Brent crude for August was up 70 cents at $57.24 a barrel by 0810 GMT, following a more than 6% drop in the previous session. On Monday, Brent briefly touched $56.38, its lowest since April 10.
US crude traded at $53.10 a barrel, up 57 cents from the settlement on Monday, when it reached levels last seen in mid-April.
Despite the rally, most analysts were bearish. "Macroeconomic headwinds are rising - be it in the form of the collapse in the Chinese stock market, Greece's potential exit from the euro zone or a stronger dollar. So downside risk to Brent flat price persists," Energy Aspects said on Tuesday.
Consultancy FGE Energy also had a negative outlook. "Prices (for Brent) are effectively capped below $70 per barrel in the near term. Structurally, the market is about 1 million barrels per day oversupplied through end-2016," FGE Energy said in a note to clients.
The global oil glut could deepen if major powers and Iran reach a nuclear compromise that could end sanctions against Tehran and open up exports of crude.
"There is still downside potential for oil," said Olivier Jakob, energy markets analyst at Swiss consultancy Petromatrix.
"We hear an Iran nuclear deal may be about to be announced, and that is bearish if it means early sanctions relief and more Iranian oil sooner rather than later."
Expectations of Iranian exports resuming in 2016 have pulled down forward oil prices more than those closer to the present.
Since June 1, forward prices for Brent January 2017 delivery have fallen by $6.5 per barrel to around $63.40.
US crude for December 2016 fell to a new 2015 low of under $58 this week.
The outlook for oil demand looks grim as Greece struggles to remain in the euro and key consumer China faces a sharp stock market selloff.

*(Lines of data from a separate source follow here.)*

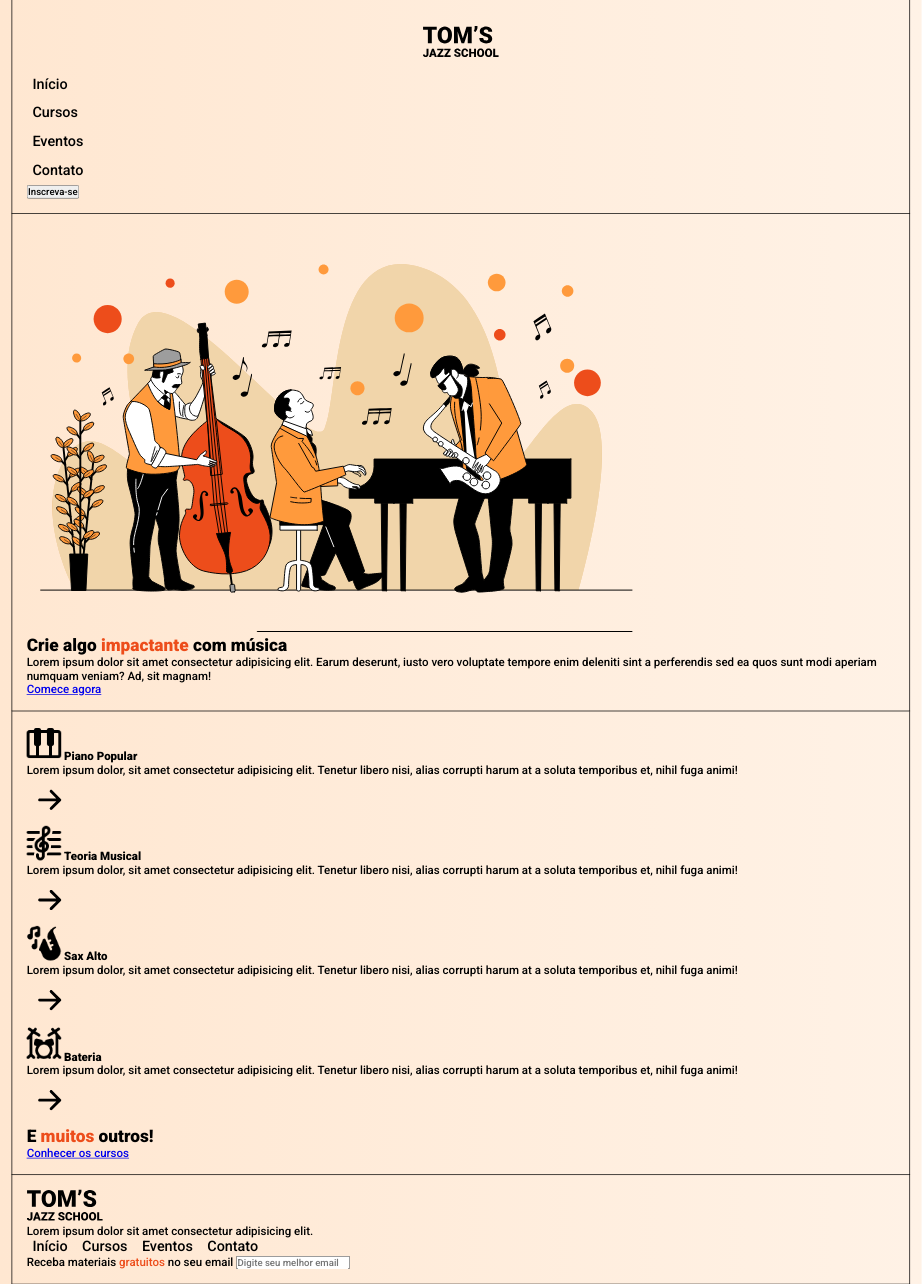
Repository: tenoriodasilva31/OBC-Music-School
Page: index.html
The author's editor kept a copy of each file at every save. The page is drawn from the files as they stood at one save, then again after the next save.
The browser window is 1280 px wide. The pictures show the whole page, at 72% of full size.

Above is the page before, as saved 2023-07-05 17:16:08.

### index.html
<!DOCTYPE html>
<html lang="pt-BR">
<head>
    <meta charset="UTF-8">
    <meta name="viewport" content="width=device-width, initial-scale=1.0">
    <title>Tom's Jazz School</title>

    <link rel="preconnect" href="https://fonts.googleapis.com">
    <link rel="preconnect" href="https://fonts.gstatic.com" crossorigin>

    <link rel="stylesheet" href="index.css">

    <link href="https://fonts.googleapis.com/css2?family=Roboto:wght@500;900&display=swap" rel="stylesheet">
</head>
<body>
    <header>
        <img src="./img/logo.svg" alt="Tom's School">
        <nav class="mt-1 nx-auto">
            <a href="#">Início</a>
            <a href="#">Cursos</a>
            <a href="#">Eventos</a>
            <a href="#">Contato</a>
        </nav>
        <button href="#" class="button">Inscreva-se</button>
    </header>
    <main>
        <section class="hero-section">
            <img src="/img/hero-img.svg" alt="Banda de jazz se apresentando">
            <div>
                <h1>Crie algo <span class="text-primary">impactante</span> com música</h1>
                <p>Lorem ipsum dolor sit amet consectetur adipisicing elit. Earum deserunt, iusto vero voluptate tempore enim deleniti sint a perferendis sed ea quos sunt modi aperiam numquam veniam? Ad, sit magnam!</p>
                <a href="#" class="button">Comece agora</a>
            </div>
        </section>
        <section class="courses-section">
            <div class="cards">
            <article>

                <img src="/img/piano.png" alt="icone de teclas de piano">
                <strong>Piano Popular</strong>
                <p>Lorem ipsum dolor, sit amet consectetur adipisicing elit. Tenetur libero nisi, alias corrupti harum at a soluta temporibus et, nihil fuga animi!</p>
                <a href="#">
                    <img src="/img/arrow-right.svg" alt="Ir para página do curso">
                </a>
            </article>
            <article>
                <img src="/img/clef.png" alt="icone clave">
                <strong>Teoria Musical</strong>
                <p>Lorem ipsum dolor, sit amet consectetur adipisicing elit. Tenetur libero nisi, alias corrupti harum at a soluta temporibus et, nihil fuga animi!</p>
                <a href="#">
                    <img src="/img/arrow-right.svg" alt="Ir para página do curso">
                </a>
            </article>
            <article>
                <img src="/img/sax.png" alt="icone de teclas de piano">
                <strong>Sax Alto</strong>
                <p>Lorem ipsum dolor, sit amet consectetur adipisicing elit. Tenetur libero nisi, alias corrupti harum at a soluta temporibus et, nihil fuga animi!</p>
                <a href="#">
                    <img src="/img/arrow-right.svg" alt="Ir para página do curso">
                </a>
            </article>
            <article>
                <img src="/img/drums.png" alt="icone de teclas de piano">
                <strong>Bateria</strong>
                <p>Lorem ipsum dolor, sit amet consectetur adipisicing elit. Tenetur libero nisi, alias corrupti harum at a soluta temporibus et, nihil fuga animi!</p>
                <a href="#">
                    <img src="/img/arrow-right.svg" alt="Ir para página do curso">
                </a>
            </article>
            </div>
            <h2>E <span class="text-primary">muitos</span> outros!</h2>
            <a href="#" class="button">Conhecer os cursos</a>
        </section>
    </main>

    <footer>
        <div>
            <img src="/img/logo.svg" alt="Tom's School">
            <p>Lorem ipsum dolor sit amet consectetur adipisicing elit. </p>
        </div>
        <nav>
            <a href="#">Início</a>
            <a href="#">Cursos</a>
            <a href="#">Eventos</a>
            <a href="#">Contato</a>
        </nav>
        <form>
            <label for="email">Receba materiais <span class="text-primary">gratuitos</span> no seu email</label>
            <input type="text" name="email" id="email" placeholder="Digite seu melhor email">
        </form>
    </footer>
</body>
</html>

### index.css
* {
    box-sizing: border-box;
    font-family: 'Roboto', sans-serif;
    margin: 0;
    padding: 0;
}

:root {
    --color-primary: #ED4D1B;
    --color-secondary: #FF9a3c;
    --color-black: #000;
    --color-white: #FFF;
}

body {
    background: linear-gradient(90deg, #ffe7d1 0%, #FFF2e6 100%);
    padding: 0 1rem;
}

header,.hero-section, .courses-section, footer {
    border-color: var(--color-black);
    border-style: solid;
    border-width: 0 1px 1px 1px;
    padding: 1.25rem;
}

header img {
    display: block;
    margin: 1rem auto;
}

header nav {
    display: grid;
    grid-template-columns: 1fr, 1fr;
}

nav a {
    color: var(--color-black);
    font-size: 1.25rem;
    padding: .5rem;
    text-decoration: none;
}

header nav a:nth-child(2n-1) {

}

.mt-1 {
    margin-top: 1rem;
}

.mt-2 {
    margin-top: 2rem;
}

.mb-1 {
    margin-bottom: 1rem;
}

.mb-2 {
    margin-bottom: 2rem;
}

.mx-auto {
    margin-left: auto;
    margin-right: auto;
}

.text-primary {
    color: var(--color-primary);
}

.text-center {
    text-align: center;
}

After the next save:
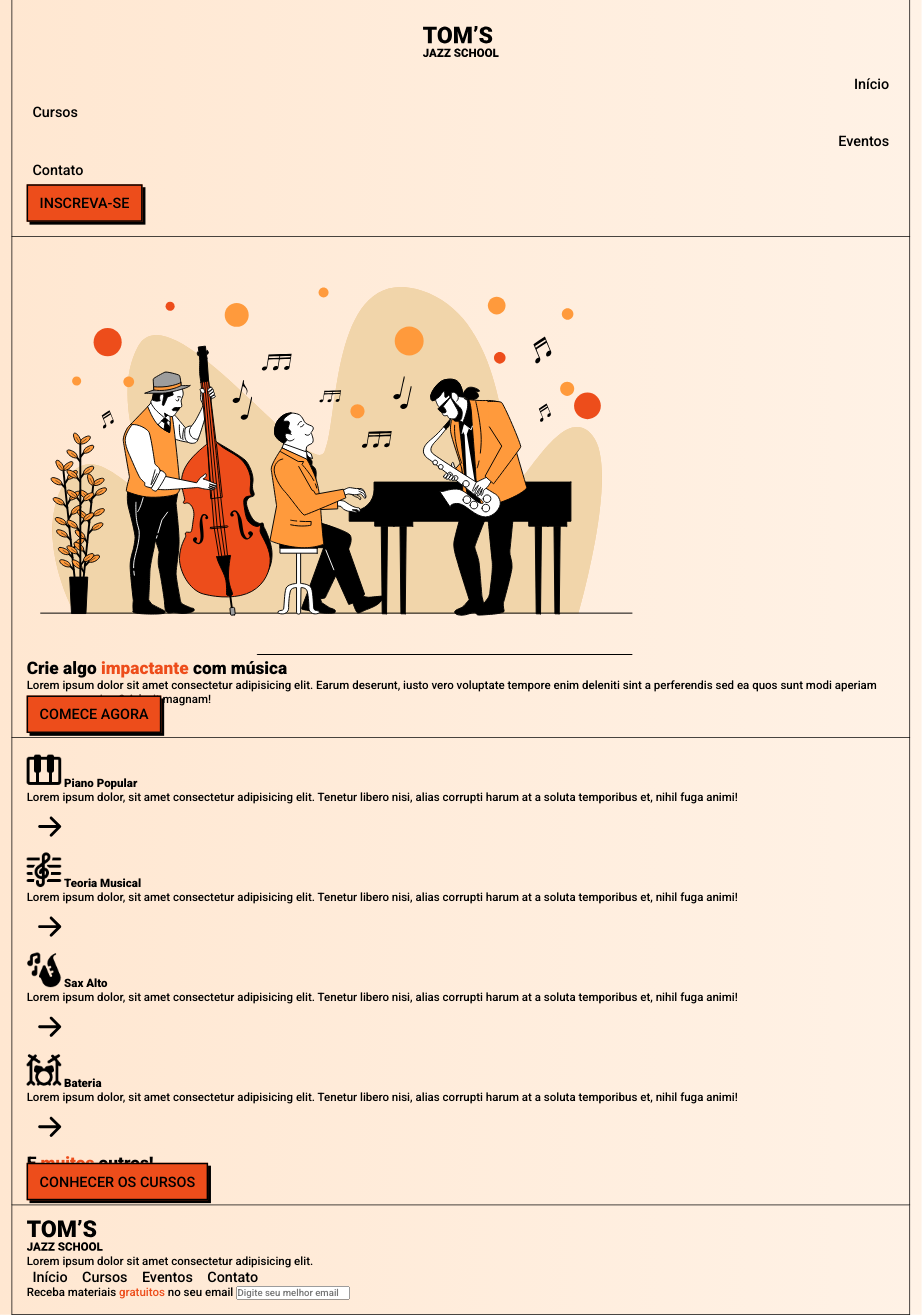
Saved 2 min 39 s later.
--- a/index.css
+++ b/index.css
@@ -42,7 +42,21 @@ nav a {
 }
 
 header nav a:nth-child(2n-1) {
+    text-align: right;
+}
 
+.button {
+    background-color: var(--color-primary);
+    border: 2px solid var(--color-black);
+    box-shadow: 4px 4px 0 var(--color-black);
+    color: var(--color-black);
+    display: black;
+    font-size: 1.25rem;
+    padding: .75rem 1rem;
+    max-width: 14rem;
+    text-align: center;
+    text-decoration: none;
+    text-transform: uppercase;
 }
 
 .mt-1 {
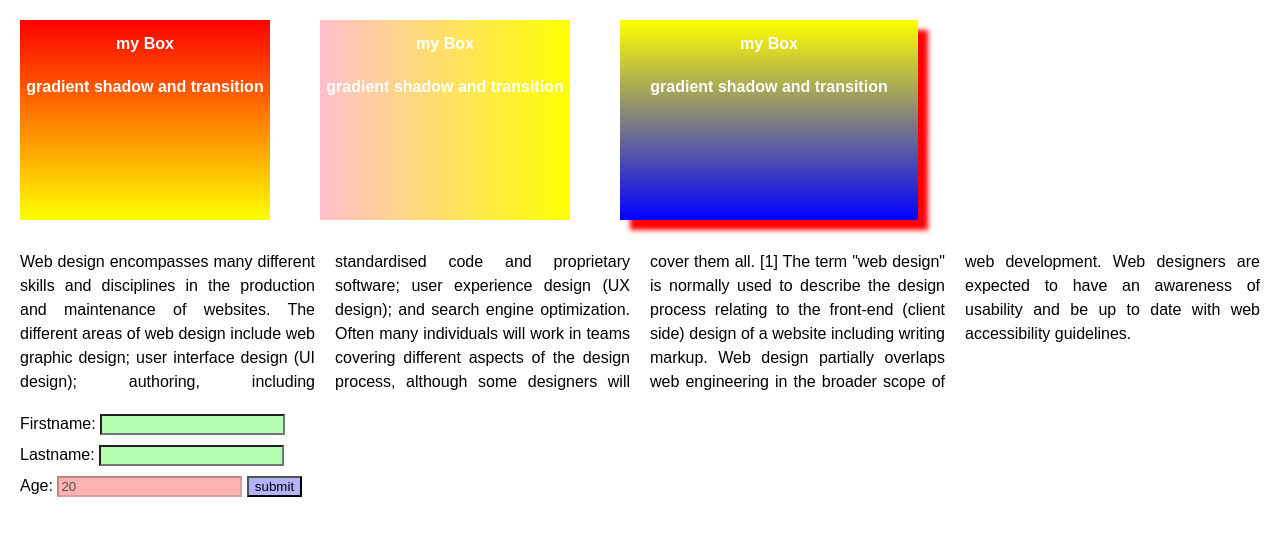
Repository: nuwat-wa/Lab_Ass_WebDesign
Page: HW04-2_IT_Sec1/lab4-2.html
These files come from the project's save history. The page is drawn as it stood at one moment and after the next save; the edit follows.
The browser window is 1280 px wide. The pictures show the whole page.
The pointer rests on the first visible `.box3`.

Above is the page before, as saved 2026-10-20 23:36:43.

### HW04-2_IT_Sec1/lab4-2.html
<!doctype html>
<html lang="th">
  <head>
    <meta charset="UTF-8" />
    <meta name="viewport" content="width=device-width, initial-scale=1.0" />
    <title>Lab 4-2</title>

    <style>
      body {
        font-family: Arial, sans-serif;
        margin: 20px;
        color: #000;
      }

      .box-container {
        display: flex;
        flex-wrap: wrap;
        align-items: flex-start;
        gap: 50px;
        margin-bottom: 30px;
      }

      .box {
        width: 250px;
        height: 200px;
        flex-shrink: 0;
        text-align: center;
        color: #fff;
        font-weight: bold;
        transition: width 2s;
      }

      .box h2 {
        font-size: 16px;
        color: #fff;
        margin-top: 15px;
      }

      .box p {
        font-size: 16px;
        margin: 25px 5px 0;
      }

      .box:hover {
        width: 300px;
      }

      .box1 {
        background: linear-gradient(to bottom, red, yellow);
      }

      .box1:hover{
        box-shadow: 10px 10px 5px red;
      }

      .box2 {
        background: linear-gradient(to right, pink, yellow);
      }

       .box2:hover{
        box-shadow: 10px 10px 5px pink;
      }

      .box3 {
        background: linear-gradient(to top, blue, yellow);
      }

       .box3:hover{
        box-shadow: 10px 10px 5px red;
      }

      .column-section {
        margin-top: 10px;
      }

      .column-section h2 {
        font-size: 22px;
        margin-bottom: 10px;
      }

      .column-text {
        column-count: 4;
        column-gap: 20px;
        margin-top: 10px;
        line-height: 1.5;
        text-align: justify;
      }

      .column-text p {
        margin-top: 0;
      }

      .form-section {
        margin-top: 20px;
      }

      .form-row {
        margin-bottom: 10px;
      }

      input:enabled {
        background-color: rgba(0, 255, 0, 0.3);
      }

      input:disabled {
        background-color: rgba(255, 0, 0, 0.3);
      }

      input[type="submit"] {
        background-color: rgba(0, 0, 255, 0.3);
        cursor: pointer;
      }
    </style>
  </head>

  <body>
    <section class="box-container">
      <div class="box box1">
        <h2>my Box</h2>
        <p>gradient shadow and transition</p>
      </div>

      <div class="box box2">
        <h2>my Box</h2>
        <p>gradient shadow and transition</p>
      </div>

      <div class="box box3">
        <h2>my Box</h2>
        <p>gradient shadow and transition</p>
      </div>
    </section>

    <section class="column-section">
      <div class="column-text">
        <p>
          Web design encompasses many different skills and disciplines in the
          production and maintenance of websites. The different areas of web
          design include web graphic design; user interface design (UI design);
          authoring, including standardised code and proprietary software; user
          experience design (UX design); and search engine optimization. Often
          many individuals will work in teams covering different aspects of the
          design process, although some designers will cover them all. [1] The
          term "web design" is normally used to describe the design process
          relating to the front-end (client side) design of a website including
          writing markup. Web design partially overlaps web engineering in the
          broader scope of web development. Web designers are expected to have
          an awareness of usability and be up to date with web accessibility
          guidelines.
        </p>
      </div>
    </section>

    <section class="form-section">
      <form action="#" method="get">
        <div class="form-row">
          <label for="firstname">Firstname:</label>
          <input type="text" id="firstname" name="firstname" />
        </div>

        <div class="form-row">
          <label for="lastname">Lastname:</label>
          <input type="text" id="lastname" name="lastname" />
        </div>

        <div class="form-row">
          <label for="age">Age:</label>
          <input type="number" id="age" name="age" value="20" disabled />

          <input type="submit" value="submit" />
        </div>
      </form>
    </section>
  </body>
</html>

After the next save:
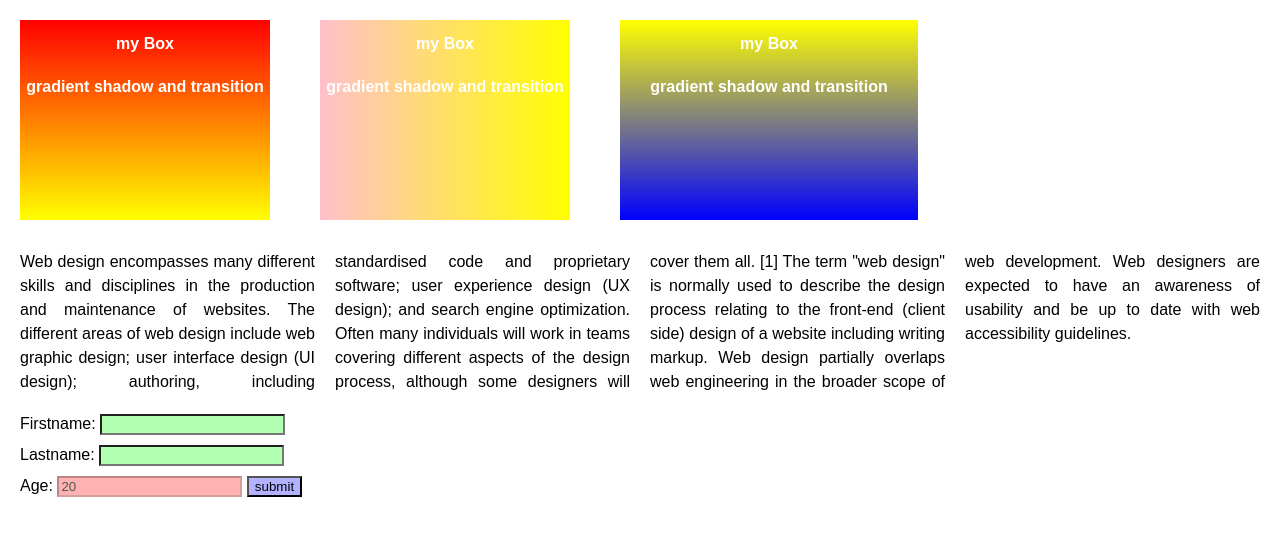
Saved 6 s later.
--- a/HW04-2_IT_Sec1/lab4-2.html
+++ b/HW04-2_IT_Sec1/lab4-2.html
@@ -66,7 +66,7 @@
       }
 
        .box3:hover{
-        box-shadow: 10px 10px 5px red;
+        box-shadow: 10px 10px 5px brue;
       }
 
       .column-section {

Chinese equity markets have fallen 30% since June, prompting the government to resort to a series of support measures to stabilise shares. The measures have so far had only limited effect.